Adding to this gentle story of relationship dynamics are wonderful performances by Steven Yeun and Yeri Han, playing partners and parents who have conflicting hopes for their family. Jacob and Monica work in a factory as chicken sexers, which sees them separate male chicks from female chicks. Jacob in particular is known for being fast; he made a lot of money in California before moving his family to a house on wheels in Arkansas, a decision that understandably left Monica with a lot of hesitations. “We’re not staying long,” she tells her children when the family first sets eyes on their new home. The longer they adapt to their surroundings, the more cracks appear in Monica and Jacob’s marriage. They have their own dreams for the future of this family, particularly when it comes to doing what’s best for David and giving him an environment good for his heart. It’s moving to watch their arguments, especially from the children’s point of view.
Chung does a wonderful job of showing how one aspect of the family affects everyone; he holds up a mirror to family members as well, as they look to themselves for answers. “All we did was fight…is that why [David’s] sick?” Monica asks Jacob. Yeri Han beautifully portrays her character’s uncertainty, hopefulness, and thwarted inner dreams of her own. She also shares perfect chemistry with Steven Yeun, who gives a vividly lived-in performance as Jacob. Yeun brings to life his character’s contemplative nature and incredibly strong will in such a hypnotizing way. Jacob wants the absolute best for his family, and at the same time, is determined to carry the weight of this responsibility entirely on his shoulders. It’s something he feels he has to do, and this firm will trickles down to his family.
Beyond the outstanding ensemble, direction, and writing are beautiful technical marvels complimenting the film. Emile Mosseri, who composed the impeccable score for The Last Black Man in San Francisco, adds another jewel to his career with a dreamy score for Minari that echoes the tenderhearted quality of this story. Harry Yoon’s editing moves the film along at an incredibly tranquil and dreamy pace. Lachlan Milne’s cinematography captures such a specific setting and gives gorgeous weight to the simplest of moments. There are so many scenes that appear simple on the surface while, underneath, carry meaning for the characters and add layers to their identities.
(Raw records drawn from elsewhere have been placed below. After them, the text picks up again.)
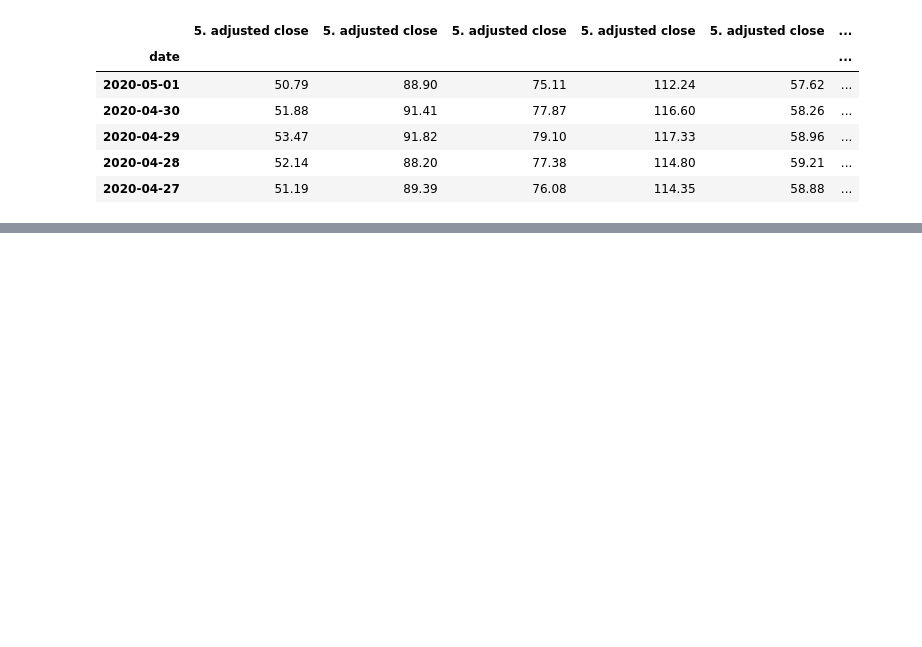
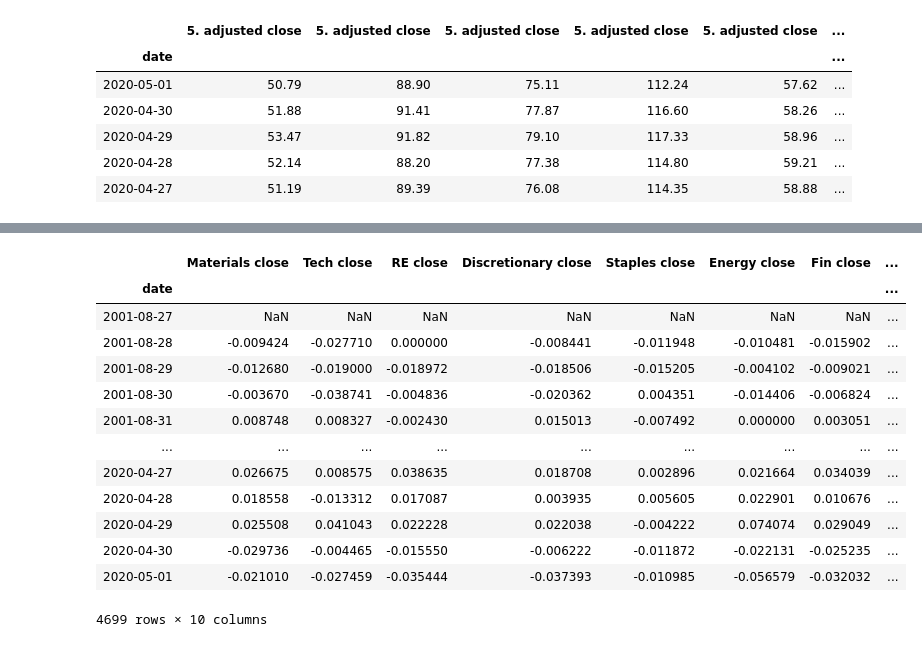
Before and after one commit to bkayratkyzy/Monte_Carlo_Simulations, a Jupyter notebook: notebooks/final.ipynb, the cells around one changed output, grey strips where cells are left out. Saved outputs shown, nothing was run; the diff lists cells and outputs as text; code cells hidden in the pictures; blank space fills up the shorter version.

```diff
--- a/notebooks/final.ipynb
+++ b/notebooks/final.ipynb
@@ -39,3 +38,9 @@ xlk_df = api.alpha_vantage.historic_quotes('XLK', adjusted=True, output_format='
+# %%
+health_df = api.alpha_vantage.historic_quotes('XLV', adjusted=True, output_format='pandas')
+
+industrial_df = api.alpha_vantage.historic_quotes('XLI', adjusted=True, output_format='pandas')
+
+utilities_df = api.alpha_vantage.historic_quotes('XLU', adjusted=True, output_format='pandas')
 # %%
 rwr_df = api.alpha_vantage.historic_quotes('RWR', adjusted=True, output_format='pandas')
 rwr_df.head()
@@ -85,9 +87,17 @@ xle_df.head()
 xlf_df = xlf_df['5. adjusted close']
 xlf_df.head()
 
+health_df = health_df['5. adjusted close']
+health_df.head()
+
+industrial_df = industrial_df['5. adjusted close']
+industrial_df.head()
+
+utilities_df = utilities_df['5. adjusted close']
+utilities_df.head()
 
 #Use concat to put the data in one dataframe
-concat_df = pd.concat([xlb_df, xlk_df, rwr_df, xly_df, xlp_df, xle_df, xlf_df],
+concat_df = pd.concat([xlb_df, xlk_df, rwr_df, xly_df, xlp_df, xle_df, xlf_df, health_df, industrial_df, utilities_df],
                       axis = "columns", join = "inner")
 concat_df.head()
 # %% [output]
@@ -98,3 +108,17 @@ concat_df.head()
 | 2020-04-29 | 53.47 | 91.82 | 79.10 | 117.33 | 58.96 | ... |
 | 2020-04-28 | 52.14 | 88.20 | 77.38 | 114.80 | 59.21 | ... |
 | 2020-04-27 | 51.19 | 89.39 | 76.08 | 114.35 | 58.88 | ... |
+# %%
+#Change column names to avoid confusion
+columns = ['Materials close',
+          'Tech close',
+          'RE close',
+          'Discretionary close',
+          'Staples close',
+          'Energy close',
+          'Fin close',
+          'HealthCare close',
+          'Industrials close',
+          'Utilities close']
+concat_df.columns = columns
+concat_df.head()
@@ -100,0 +133,5 @@ concat_df.head()
+# %%
+#Sort earliest to latest so that .pct_change() function works right.
+
+concat_df.sort_index(inplace=True, ascending=True)
+concat_df.head()
@@ -100,0 +146,18 @@ concat_df.head()
+# %%
+returns_df = concat_df.pct_change()
+returns_df
+# %% [output]
+|  | Materials close | Tech close | RE close | Discretionary close | Staples close | Energy close | Fin close | ... |
+| date |  |  |  |  |  |  |  | ... |
+| 2001-08-27 | NaN | NaN | NaN | NaN | NaN | NaN | NaN | ... |
+| 2001-08-28 | -0.009424 | -0.027710 | 0.000000 | -0.008441 | -0.011948 | -0.010481 | -0.015902 | ... |
+| 2001-08-29 | -0.012680 | -0.019000 | -0.018972 | -0.018506 | -0.015205 | -0.004102 | -0.009021 | ... |
+| 2001-08-30 | -0.003670 | -0.038741 | -0.004836 | -0.020362 | 0.004351 | -0.014406 | -0.006824 | ... |
+| 2001-08-31 | 0.008748 | 0.008327 | -0.002430 | 0.015013 | -0.007492 | 0.000000 | 0.003051 | ... |
+| ... | ... | ... | ... | ... | ... | ... | ... | ... |
+| 2020-04-27 | 0.026675 | 0.008575 | 0.038635 | 0.018708 | 0.002896 | 0.021664 | 0.034039 | ... |
+| 2020-04-28 | 0.018558 | -0.013312 | 0.017087 | 0.003935 | 0.005605 | 0.022901 | 0.010676 | ... |
+| 2020-04-29 | 0.025508 | 0.041043 | 0.022228 | 0.022038 | -0.004222 | 0.074074 | 0.029049 | ... |
+| 2020-04-30 | -0.029736 | -0.004465 | -0.015550 | -0.006222 | -0.011872 | -0.022131 | -0.025235 | ... |
+| 2020-05-01 | -0.021010 | -0.027459 | -0.035444 | -0.037393 | -0.010985 | -0.056579 | -0.032032 | ... |
+4699 rows × 10 columns
```
Also changed, not shown: parts of 11 cells of this notebook.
Minari is a deeply resonating American story that portrays the hopes and dreams of a family at its core. Jacob works tirelessly to build his family a thriving future among American culture (which we see welcoming and non-welcoming sides of in the film). Throughout the story, Jacob feels a mounting responsibility to be a provider, and in many ways the farm becomes tied to his measure of personal success. Working outdoors makes him feel alive, a sentiment he shares with his children especially. Underneath this work is a desire for new familial beginnings where his children see him succeed and where everyone can thrive.